Elzee: Yeah, I really liked them. Particularly because I feel like there is this really big deficiency of female-fronted bands that aren’t polite, and even if they are punk bands, they are usually pop-punk. But I really love them because Lydiot is super cool, and she’s a great singer. And she just totally tears it up and owns the stage. I also love how they have all those synths in their music. I really, really liked them a lot.

ZP: Yeah, I really liked it too. The fact that she was just able to command the crowd, that was something she was very good at.

Elzee: And she’s very charismatic.

ZP: She’s got the charisma down. Also, you mentioned the whole synth thing, and I thought it was a solid touch. It was a nice punk sound. Unlike…

[Discussion follows on The Trophy Fire’s cover of “Heartbeats.” Ugggh]

ZP: Anyway, third act. The Growlers

Elzee: They were really great. Their music was really enjoyable, and it was low-key but in an interesting way. I tend to think that lower-key surf rock can just be kind of boring, but they were able to play music that was not super-demanding and not confrontational but still very interesting and engaging.

ZP: Yeah. But then, I never even saw them as surf rock. I thought it more a combination of an acid trip and a Western. Acid Western?

Elzee: Those twangy guitars are really nice.

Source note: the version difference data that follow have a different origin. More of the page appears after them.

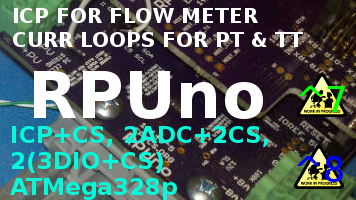
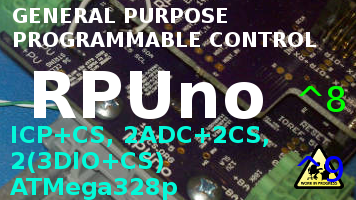
Hardware: ^9 rethink this

diff --git a/Hardware/README.md b/Hardware/README.md
@@ -73,10 +73,8 @@ Bootloader options include [optiboot] and [xboot]. Serial bootloaders can't chan
             WIP: 
             Todo: Design, Layout, BOM, Review*, Order Boards, Assembly, Testing, Evaluation.
             *during review the Design may change without changing the revision.
-            ADC2 and ADC3 on plugable 
-            Remove SPI pins from plugable
-            Remove GND from ICP1 
-            Add a high side PMOS switch to allow disconnect from a PV string.
+            RPUipc^0 is what I ended up with after trying to figure out what to do with this board.
+            TBD
 
         ^8  Done: Design, Layout, BOM, Review*, Order Boards, Assembly, Testing,
             WIP: Evaluation
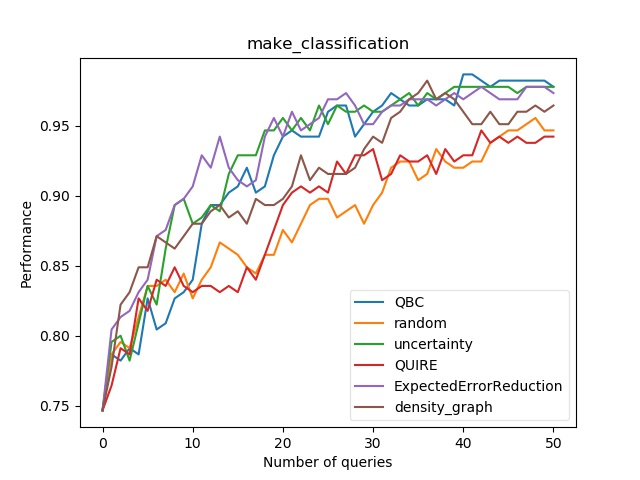
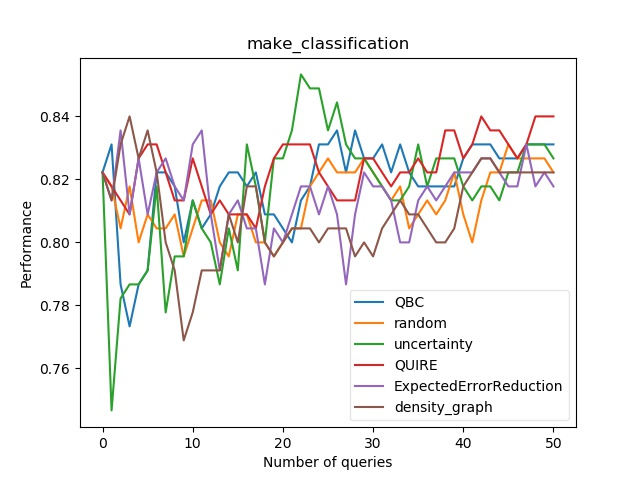
''

diff --git a/Acepy/acepy/experiment/al_experiment.py b/Acepy/acepy/experiment/al_experiment.py
@@ -6,7 +6,7 @@ To run the experiment with only one class,
 we have to impose some restrictions to make
 sure the robustness of the code.
 """
-# Authors: Ying-Peng Tang
+# Authors: GuoXiang-Li
 # License: BSD 3 clause
 
 import os
@@ -30,6 +30,8 @@ from acepy.experiment.experiment_analyser import ExperimentAnalyser
 from acepy.utils.multi_thread import aceThreading
 import acepy.query_strategy.query_strategy
 import acepy.query_strategy.third_party_methods
+import acepy.metrics.performance
+from acepy.metrics.performance import accuracy_score
 
 
 class AlExperiment:
@@ -56,7 +58,7 @@ class AlExperiment:
     model: object
         An model object which accord the scikit-learn api
 
-    performance_metric: str, optional (default='accuracy')
+    performance_metric: str, optional (default='accuracy_score')
         The performance metric
 
     stopping_criteria: str, optional (default=None)
@@ -92,7 +94,9 @@ class AlExperiment:
 
         self._X, self._y = check_X_y(X, y, accept_sparse='csc', multi_output=True)
         self._model = model
-        self._performance_metric = performance_metric
+        # set default performance metric 
+        self._performance_metric_name = performance_metric
+        self._performance_metric = accuracy_score
 
         # set split in the initial
         train_idx = kwargs.pop('train_idx', None)
@@ -124,32 +128,61 @@ class AlExperiment:
             Giving callable to use a user-defined strategy.
 
         kwargs: dict, optional
-            The args used in user-defined strategy.
+            if kwargs is None,the pre-defined strategy will init in 
+            The args used in strategy.
             Note that, each parameters should be static.
             The parameters will be fed to the callable object automatically.
         """
+        # user-defined strategy
         if callable(strategy):
             self.__custom_strategy_flag = True
-            self._query_function = strategy
             self.__custom_func_arg = kwargs
+            self._query_function = strategy(self._X, self._y, kwargs)
             return
         
+        # a pre-defined strategy in Acepy
         if strategy not in ['QueryInstanceQBC', 'QueryInstanceUncertainty', 'QueryRandom', 'QureyExpectedErrorReduction', 
-                            'QueryInstanceBMDR', 'QueryInstanceGraphDensity', 'QueryInstanceLALRand', 'QueryInstanceQUIRE']:
+                            'QueryInstanceBMDR', 'QueryInstanceGraphDensity', 'QueryInstanceQUIRE']:
             raise NotImplementedError('Strategy %s is not implemented. Specify a valid '
                                       'method name or privide a callable object.', str(strategy))
-        else:
-            
-        if strategy in ['QueryInstanceQBC', 'QueryInstanceUncertainty', 'QueryRandom', 'QureyExpectedErrorReduction']:
-            self._query_function = getattr(acepy.query_strategy.query_strategy, strategy)
-        elif strategy in ['QueryInstanceBMDR', 'QueryInstanceGraphDensity', 'QueryInstanceLALRand', 'QueryInstanceQUIRE']:
-            self._query_function = getattr(acepy.query_strategy.third_party_methods, strategy)
-            
-        pass
+        elif strategy == 'QueryInstanceQBC':
+            method = kwargs.pop('method', None)
+            disagreement = kwargs.pop('disagreement', None)
+            scenario = kwargs.pop('scenario', None)
+            self._query_function = acepy.query_strategy.query_strategy.QueryInstanceQBC(self._X, self._y,method, disagreement, scenario)
+        elif strategy == 'QueryInstanceUncertainty':
+            method = kwargs.pop('method', None)
+            scenario = kwargs.pop('scenario', None)
+            self._query_function = acepy.query_strategy.query_strategy.QueryInstanceUncertainty(self._X, self._y,method, scenario)
+        elif strategy == 'QueryRandom':
+            scenario = kwargs.pop('scenario', None)
+            self._query_function = acepy.query_strategy.query_strategy.QueryRandom(scenario)
+        elif strategy == 'QureyExpectedErrorReduction':
+            scenario = kwargs.pop('scenario', None)
+            self._query_function = acepy.query_strategy.query_strategy.QueryInstanceUncertainty(self._X, self._y, scenario)
+        elif strategy == 'QueryInstanceBMDR':
+            kernel = kwargs.pop('kernel', None)
+            scenario = kwargs.pop('scenario', None)
+            self._query_function = acepy.query_strategy.third_party_methods.QueryInstanceBMDR(self._X, self._y, kernel, kwargs)
+        elif strategy == 'QueryInstanceGraphDensity':
+            if self._train_idx is None:
+                raise ValueError('train_idx is None.Please split data firstly.You can call set_data_split or split_AL to split data.')
+            metric = kwargs.pop('metric', None)
+            scenario = kwargs.pop('scenario', None)
+            self._query_function = acepy.query_strategy.third_party_methods.QueryInstanceGraphDensity(self._X, self._y, self._train_idx, metric)
+        elif strategy == 'QueryInstanceQUIRE':
+            self._query_function = acepy.query_strategy.third_party_methods.QueryInstanceQUIRE(self._X, self._y, kwargs)
 
     def set_performance_metric(self, performance_metric='accuracy_score'):
-        '''
-        '''
+        """
+            Set the metric for experiment.
+        """
+        if performance_metric not in ['accuracy_score', 'roc_auc_score', 'get_fps_tps_thresholds', 'hamming_loss', 'one_error', 'coverage_error',
+                                        'label_ranking_loss', 'label_ranking_average_precision_score']:
+            raise NotImplementedError('Performance %s is not implemented.', str(performance_metric))
+        
+        self._performance_metric_name = performance_metric
+        self._performance_metric = getattr(acepy.metrics.performance, performance_metric)
         pass
 
     def set_data_split(self, train_idx, test_idx, label_idx, unlabel_idx):
@@ -243,13 +276,16 @@ class AlExperiment:
 
     def __al_main_loop(self, round, train_id, test_id, Lcollection, Ucollection,
                        saver, examples, labels, global_parameters):
+        """
+            The active-learning main loop.
+        """
         self._model.fit(X=self._X[Lcollection.index, :], y=self.y[Lcollection.index])
         pred = self._model.predict(self._X[test_id, :])
 
         # performance calc
-        accuracy = sum(pred == self._y[test_id]) / len(test_id)
+        perf_result = self._performance_metric(pred, self._y[test_id])
 
-        saver.set_initial_point(accuracy)
+        saver.set_initial_point(perf_result)
         while not self._stopping_criterion.is_stop():
             if not self.__custom_strategy_flag:
                 if 'model' in inspect.getfullargspec(self._query_function.select)[0]:
@@ -267,10 +303,10 @@ class AlExperiment:
             pred = self._model.predict(self._X[test_id, :])
 
             # performance calc
-            accuracy = sum(pred == self._y[test_id]) / len(test_id)
+            perf_result = self._performance_metric(pred, self._y[test_id])
 
             # save intermediate results
-            st = State(select_index=select_ind, performance=accuracy)
+            st = State(select_index=select_ind, performance=perf_result)
             saver.add_state(st)
             saver.save()
             # update stopping_criteria

diff --git a/Acepy/acepy/query_strategy/query_strategy.py b/Acepy/acepy/query_strategy/query_strategy.py
@@ -496,7 +496,7 @@ class QureyExpectedErrorReduction(acepy.utils.interface.BaseQueryStrategy):
         the test distribution, and used as a sort of validation set), and query the instance
         with minimal expected future error (sometimes called risk)
     '''
-    def __init__(self, X=None, y=None, method='log_loss', scenario='pool'):
+    def __init__(self, X=None, y=None, scenario='pool'):
         """initializing
 
         Parameters
@@ -514,34 +514,10 @@ class QureyExpectedErrorReduction(acepy.utils.interface.BaseQueryStrategy):
             should be one of ['pool', 'stream', 'membership']
 
         """
-                
-        if method not in ['zero_one_loss', 'log_loss']:
-            raise ValueError("measure must in ['zero_one_loss', 'log_loss']")
-        self.method = method
         if scenario not in ['pool', 'stream', 'membership']:
             raise ValueError("scenario must in ['pool', 'stream', 'membership']")
         self.scenario = scenario
         super(QureyExpectedErrorReduction, self).__init__(X, y)
-
-    def zero_one_loss(self, prob):
-        '''
-            Compute expected zero_one_loss
-        
-        Parameters
-        ----------
-        predict_proba: the predict_proba of the current model
-
-        Returns
-        -------
-        0/1_loss: float
-            0/1_loss for the predict_proba.
-
-        '''
-        loss = 0.0
-        for i in range(len(prob)):
-            for p in list(prob[i]):
-                loss += 1 - p
-        return loss
 
     def log_loss(self, prob):
         ''' 
@@ -581,7 +557,7 @@ class QureyExpectedErrorReduction(acepy.utils.interface.BaseQueryStrategy):
         
         # get unlabel_x,label_x,label_y
         if self.X is None or self.y is None:
-            raise Exception('Data matrix is not provided, use calc_vote_entropy() instead.')
+            raise Exception('Data matrix is not provided.')
         if not isinstance(unlabel_index, np.ndarray):
             unlabel_index = np.array([i for i in unlabel_index])
         if not isinstance(label_index, np.ndarray):
@@ -608,10 +584,7 @@ class QureyExpectedErrorReduction(acepy.utils.interface.BaseQueryStrategy):
                 new_model = copy.deepcopy(model)
                 new_model.fit(new_train_X, np.append(label_y, yi))              
                 prob = new_model.predict_proba(new_unlabel_X)
-                if self.method == 'zero_one_loss':
-                    score.append(pv[i, yi] * self.zero_one_loss(prob))
-                elif self.method == 'log_loss':
-                    score.append(pv[i, yi] * self.log_loss(prob))
+                score.append(pv[i, yi] * self.log_loss(prob))
             scores.append(np.sum(score))
 
         return unlabel_index[nsmallestarg(scores, batch_size)]

diff --git a/Acepy/test.py b/Acepy/test.py
@@ -28,9 +28,9 @@ model = acebox.default_model()
 stopping_criterion = acebox.stopping_criterion('num_of_queries', 50)
 
 # use pre-defined strategy, The data matrix is a reference which will not use additional memory
-QBCStrategy = QueryInstanceQBC(X, y)
+uncertainStrategy = QueryInstanceUncertainty(X, y)
 
-QBC_result = []
+uncertainty_result = []
 for round in range(split_count):
     train_idx, test_idx, Lind, Uind = acebox.get_split(round)
     # saver = acebox.StateIO(round)
@@ -43,7 +43,7 @@ for round in range(split_count):
 
     saver.set_initial_point(accuracy)
     while not stopping_criterion.is_stop():
-        select_ind = QBCStrategy.select(Lind, Uind, model=model)
+        select_ind = uncertainStrategy.select(Lind, Uind, model=model)
         Lind.update(select_ind)
         Uind.difference_update(select_ind)
 
@@ -60,11 +60,10 @@ for round in range(split_count):
         # update stopping_criteria
         stopping_criterion.update_information(saver)
     stopping_criterion.reset()
-    QBC_result.append(copy.deepcopy(saver))
-
+    uncertainty_result.append(copy.deepcopy(saver))
 
 analyser = acebox.experiment_analyser()
-print('type of QBC_result:', type(QBC_result))
-analyser.add_method('QBC', QBC_result)
+analyser.add_method('uncertainty', uncertainty_result)
+
 print(analyser)
 analyser.plot_line_chart(title='make_classification')

diff --git a/Acepy/acepy/metrics/performance.py b/Acepy/acepy/metrics/performance.py
@@ -11,7 +11,7 @@ import numpy as np
 from scipy.sparse import csr_matrix
 from scipy.stats import rankdata
 
-from acepy.utils.tools import check_one_to_one_correspondence
+from acepy.utils.misc import check_one_to_one_correspondence
  
  
 __all__ = [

ZP: And that was a really nice touch. I think the only thing that bothered me was that, towards the end of the set, the frontman’s voice started to get to me a little bit. It’s definitely an acquired taste. Of course, that was also the band I saw the most people dancing to, the most active crowd in the entire show.

Elzee: Yeah, that was good to see.

ZP: And of course, there’s The Fresh & Onlys [pictured].

Elzee: I liked their record Play it Strange from last year. It’s definitely a record to relax and hang out to. I liked their set, but I have a feeling that… well, I saw them at Great American Music Hall a while ago and I really liked their set. But I think the reason I liked that set so much was because it was only 40 minutes long. I think this one got a little bit too long.

ZP: I do agree it was a bit long, but it was still enjoyable. I haven’t listened to their stuff in a while, but The Fresh & Onlys definitely have something going. It was the first act I’ve seen in a couple days that you could put synths on, but did not really need to do so. Everyone else was like, “Eh…”

Elzee: It was a nice afternoon. It was good music for a day show, I think.

Meanwhile…

In the hallowed backstage of the Great American Music Hall, Mr. Zooey Deschanel was moping.
Granted, his wife, an actress of some acclaim, was missing, probably attending the Oscars for the sake of looking important. But Mr. Deschanel had gotten used to her not being around. It is certainly expected that an actress keep busy away from family, and no exception should be given to what some consider the hipster Royal Couple.

No, Mr. Deschanel’s emo moping had to do with a fan he met in passing at Amoeba Records. The fan, an avid old-school gamer who did not have anything to sign at the coincidental meeting, gave the morbid singer a hat shaped like a Spiny. Mr. Deschanel was at least gracious for the gift.

However, the fan could not have known that Mr. Zooey Deschanel was the only kid in his neighborhood not allowed a Super Nintendo. And thus he could only mope on a missed opportunity in childhood.

Also, he wanted to throw a snowball that day, but it did not snow at all.